This was the divisional playoffs, game five, and whatever team won this game would go onto the World Series against the mighty Cincinnati Reds.
The place was electric as the game was ready to begin, and the intensity level pretty much stayed the same throughout the entire game.
I know—because I was there.
Two nights ago was the first time I had ever seen the broadcast of the game, which goes down as one of the classic baseball games of all time.
It was a see-saw game the whole way, and then, the top of the eighth came with the Yankees leading 6-3. George Brett, one of the all-time Yankee killers, came to the plate and—
One swing of the bat tied the game, as Brett homered, bringing home three runs.
The score was tied 6-6 going into the bottom of the ninth. The Yankees had not been in the World Series in 12 years, George Steinbrenner had only been running the team for three years.

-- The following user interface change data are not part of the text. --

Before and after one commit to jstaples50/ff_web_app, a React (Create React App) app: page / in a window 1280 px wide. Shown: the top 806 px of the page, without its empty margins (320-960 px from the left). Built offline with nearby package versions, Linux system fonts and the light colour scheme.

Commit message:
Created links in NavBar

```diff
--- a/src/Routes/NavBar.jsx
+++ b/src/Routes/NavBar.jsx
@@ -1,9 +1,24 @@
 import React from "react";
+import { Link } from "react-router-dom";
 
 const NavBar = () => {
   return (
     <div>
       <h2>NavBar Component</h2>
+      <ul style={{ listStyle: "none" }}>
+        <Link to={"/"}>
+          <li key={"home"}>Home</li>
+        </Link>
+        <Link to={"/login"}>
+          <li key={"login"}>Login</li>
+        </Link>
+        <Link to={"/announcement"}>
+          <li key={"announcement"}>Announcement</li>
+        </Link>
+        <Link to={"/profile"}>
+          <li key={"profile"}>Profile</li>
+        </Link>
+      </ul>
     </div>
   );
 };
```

Billy Martin was the manager.
And yes, I was one of the 58,000 in attendance that evening.
First baseman Chris Chambliss strode to the plate as fans cheered on their heroes. The lefty hitter got into the batters box, got himself comfortable and swung at the first pitch from pitcher Mark Littel.
He swung, and the ball rose in the air. Did it have the heft needed to go over the fence?

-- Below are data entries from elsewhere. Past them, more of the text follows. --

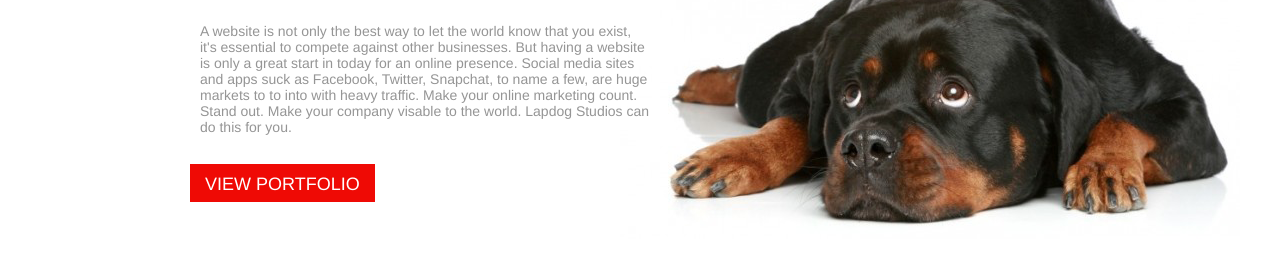
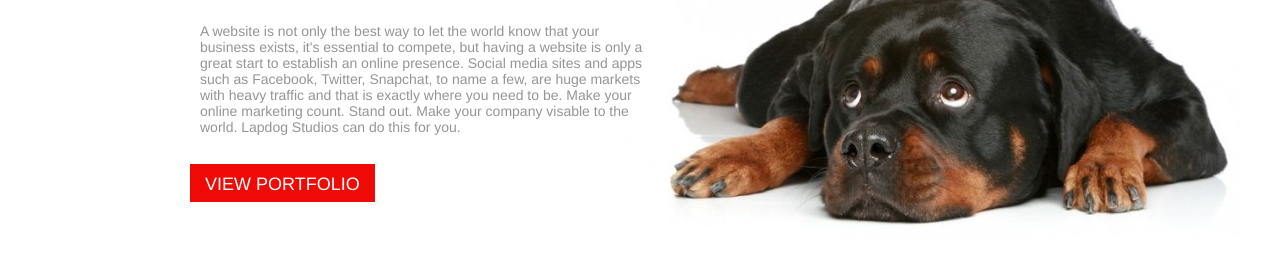
Before and after one commit to SGradeA/SGradeA.github.io, a plain HTML site: page unit_3/index.html in a window 1280 px wide. Shown: the part 481-744 px from the top of the page. Drawn offline with Linux system fonts and the light colour scheme.

Commit message:
paragraph update
updated text

```diff
--- a/unit_3/index.html
+++ b/unit_3/index.html
@@ -26,7 +26,7 @@
       <h2 id="slogan">Creative solutions for your online world.</h2>
 
       <p class="HPdesc">
-      A website is not only the best way to let the world know that you exist, it's essential to compete against other businesses. But having a website is only a great start in today for an online presence. Social media sites and apps suck as Facebook, Twitter, Snapchat, to name a few, are huge markets to to into with heavy traffic. Make your online marketing count. Stand out. Make your company visable to the world. Lapdog Studios can do this for you.
+      A website is not only the best way to let the world know that your business exists, it's essential to compete, but having a website is only a great start to establish an online presence. Social media sites and apps such as Facebook, Twitter, Snapchat, to name a few, are huge markets with heavy traffic and that is exactly where you need to be. Make your online marketing count. Stand out. Make your company visable to the world. Lapdog Studios can do this for you.
       </p>
 
       <div class="button1"><a href="#">VIEW PORTFOLIO</a></div>
```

Yes, it did, and this walkoff homerun is one of the most famous in baseball history.
Chambliss tried to circle the bases, but fans poured onto the field by the hundreds (I couldn’t—I was sitting all the way up in nosebleed land but had beer poured down my back in celebration).
He jumped, fell over, and ran hurdles over hundreds of fans who took it upon themselves to celebrate on the field, a situation that could never happen today with the added security that stadiums now employ.

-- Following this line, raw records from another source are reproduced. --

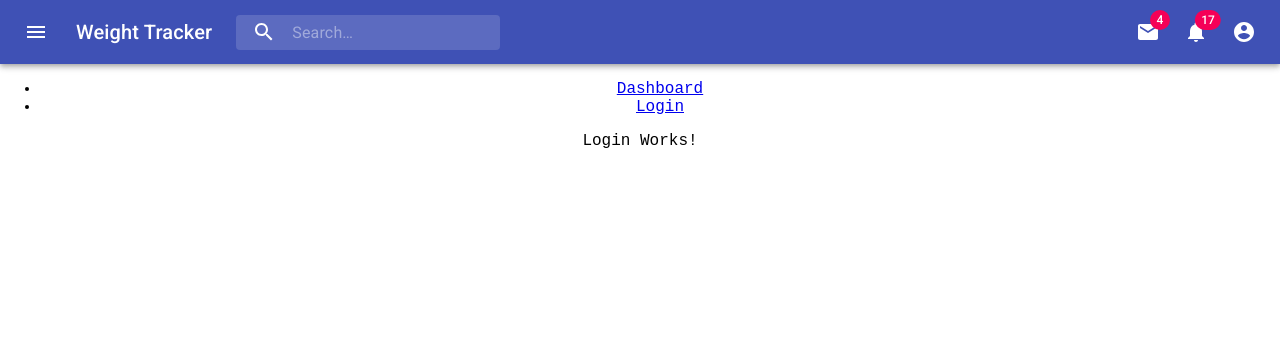
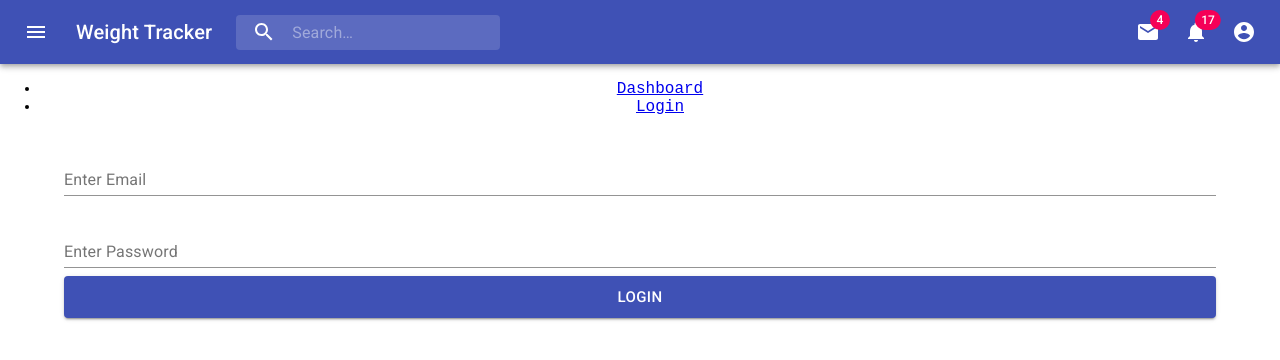
Before and after one commit to jaidepala/weight-tracker, a React (Create React App) app in the folder client/: page /login in a window 1280 px wide. Shown: the top 360 px of the page. Built offline with nearby package versions, Linux system fonts and the light colour scheme.

Commit message:
Client: added login page

```diff
--- a/client/src/App.css
+++ b/client/src/App.css
@@ -29,3 +29,10 @@ h1 {
 .more:active {
   background-color: #FFEFA9;
 }
+
+/*
+    Login
+*/
+    .login-form-component {
+        width: 90%;
+    }
--- a/client/src/modules/login/login.js
+++ b/client/src/modules/login/login.js
@@ -1,18 +1,92 @@
 import React, { Component } from "react";
 // import axios from "axios";
+// import clsx from 'clsx';
+import Button from '@material-ui/core/Button';
+import FormControl from '@material-ui/core/FormControl';
+
+import MenuItem from '@material-ui/core/MenuItem';
+import TextField from '@material-ui/core/TextField';
+
+// Services
+    import LoginButton from './loginbutton';
 
 class Login extends Component {
 
     constructor(props) {
 
         super(props);
+
+        this.state = {
+
+            userName: '',
+            password: ''
+        };
+
+        this.loginClick             = this.loginClick.bind(this);
+        this.updateUserName         = this.updateUserName.bind(this);
+        this.updatePassword         = this.updatePassword.bind(this);
+    };
+
+    loginClick() {
+        // this.setState({
+
+        //     userName: event.target.value
+        // });
+        let { userName, password } = this.state;
+
+        if( !userName || !password )
+        {
+            return false;
+        }
+
+        console.log('login', userName, password)
+    };
+
+    updateUserName( evt ) {
+
+        this.setState({
+            userName: evt.target.value
+        });
+    };
+
+    updatePassword( evt ) {
+
+        this.setState({
+            password: evt.target.value
+        });
     };
 
     render() {
 
         return (
-            <div>
-                Login Works!
+            <div className="login-container">
+
+                <form noValidate autoComplete="off">
+                    <FormControl className="login-form-component">
+                        <TextField
+                            id="login-email"
+                            label="Enter Email"
+                            onChange={this.updateUserName}
+                            value={this.state.userName}
+                            margin="normal"
+                        />
+                    </FormControl>
+                    <FormControl className="login-form-component">
+                        <TextField
+                            id="login-password"
+                            label="Enter Password"
+                            onChange={this.updatePassword}
+                            type="password"
+                            value={this.state.password}
+                            autoComplete="current-password"
+                            margin="normal"
+                        />
+                    </FormControl>
+                    <LoginButton
+                        username={ this.state.userName }
+                        password={ this.state.password }
+                    />
+                </form>
             </div>
         );
     };
--- /dev/null
+++ b/client/src/modules/login/loginbutton.js
@@ -0,0 +1,84 @@
+import React from 'react';
+
+/*
+Dialog
+REF: https://material-ui.com/components/dialogs/
+*/
+    import Button from '@material-ui/core/Button';
+    import Dialog from '@material-ui/core/Dialog';
+    import DialogActions from '@material-ui/core/DialogActions';
+    import DialogContent from '@material-ui/core/DialogContent';
+    import DialogContentText from '@material-ui/core/DialogContentText';
+    import DialogTitle from '@material-ui/core/DialogTitle';
+
+export default function LoginButton( props ) {
+    const [open, setOpen] = React.useState(false);
+
+    // console.log('props', props);
+
+    const ReturnErrorMessage = () => {
+        let { username, password } = props;
+
+        if( !username || !password )
+        {
+            let msg = '';
+
+            if( !password )
+                msg = 'Please enter password.';
+            if( !username )
+                msg = 'Please enter username.';
+
+          return (<span>
+              { msg }
+          </span>);
+        }
+        else
+        {
+            return (<span>
+                Valid Form!
+            </span>);
+        }
+    };
+
+    function handleClickOpen() {
+        setOpen(true);
+    };
+
+    function handleClose() {
+        setOpen(false);
+    };
+
+    return (
+        <div>
+            <Button
+                className="login-form-component"
+                variant="contained"
+                size="large"
+                color="primary"
+                onClick={handleClickOpen}>
+
+                Login
+            </Button>
+            <Dialog
+                open={open}
+                onClose={handleClose}
+                aria-labelledby="alert-dialog-title"
+                aria-describedby="alert-dialog-description">
+
+                    <DialogTitle id="alert-dialog-title">
+                        {"Invalid login credentials"}
+                    </DialogTitle>
+                    <DialogContent>
+                        <DialogContentText id="alert-dialog-description">
+                            <ReturnErrorMessage />
+                        </DialogContentText>
+                    </DialogContent>
+                    <DialogActions>
+                        <Button onClick={handleClose} color="primary" autoFocus>
+                            Ok
+                        </Button>
+                    </DialogActions>
+            </Dialog>
+        </div>
+    );
+}
```
Also changed, not shown: client/src/services/dialog.js (added, +59 -0 lines).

He never made it to home plate, or at least not when he was rounding the bases. He went into the dugout, and later touched first base—with an umpire present—to make it official.
But no one in the Stadium cared about that. We were too busy celebrating.
On the air, Keith Jackson, Reggie Jackson—right before he signed with the Yankees—and Howard Cosell reported the game as you would think that three announcers not very schooled in baseball (Reggie Jackson was as a player, but not as a broadcaster) would.
Cosell, who often voiced his hatred of the sport, put on a good face during the game, spouting statistics left and right. Keith Jackson, as an old-time football announcer, was very stoic in his presentation.
Reggie Jackson was, well, Reggie Jackson.
I remember that the Stadium actually shook briefly when people were jumping up and down and celebrating, a view that was later corroborated by Yankee broadcaster and Hall of Fame shortstop Phil Rizzuto. I knew I felt it, but the Scooter’s recollection helped me to know I wasn’t tipsy, the Stadium was.
On the broadcast, there was the now antiquated use of visuals, split screens, and other things we so take for granted today when we watch a sports broadcast.
But at Yankee Stadium, I remember that no one wanted to leave.
When we finally did, horns were honking, you couldn’t get out of the parking garage, and the roads were packed.
Chambliss hit his homer at 11:13 p.m.; I didn’t get home until about 3:30 a.m.
This game is one of the greatest memories of my teenage years, and to finally see it as it was broadcast 34 years ago was a thrill on a boring, summer night that made what was going to be a slow night into something truly amazing.
Now do they have the 1967 game that Mickey Mantle hit his 500th homer?
I was at that one too.
Posted by Larry at 10:11 AM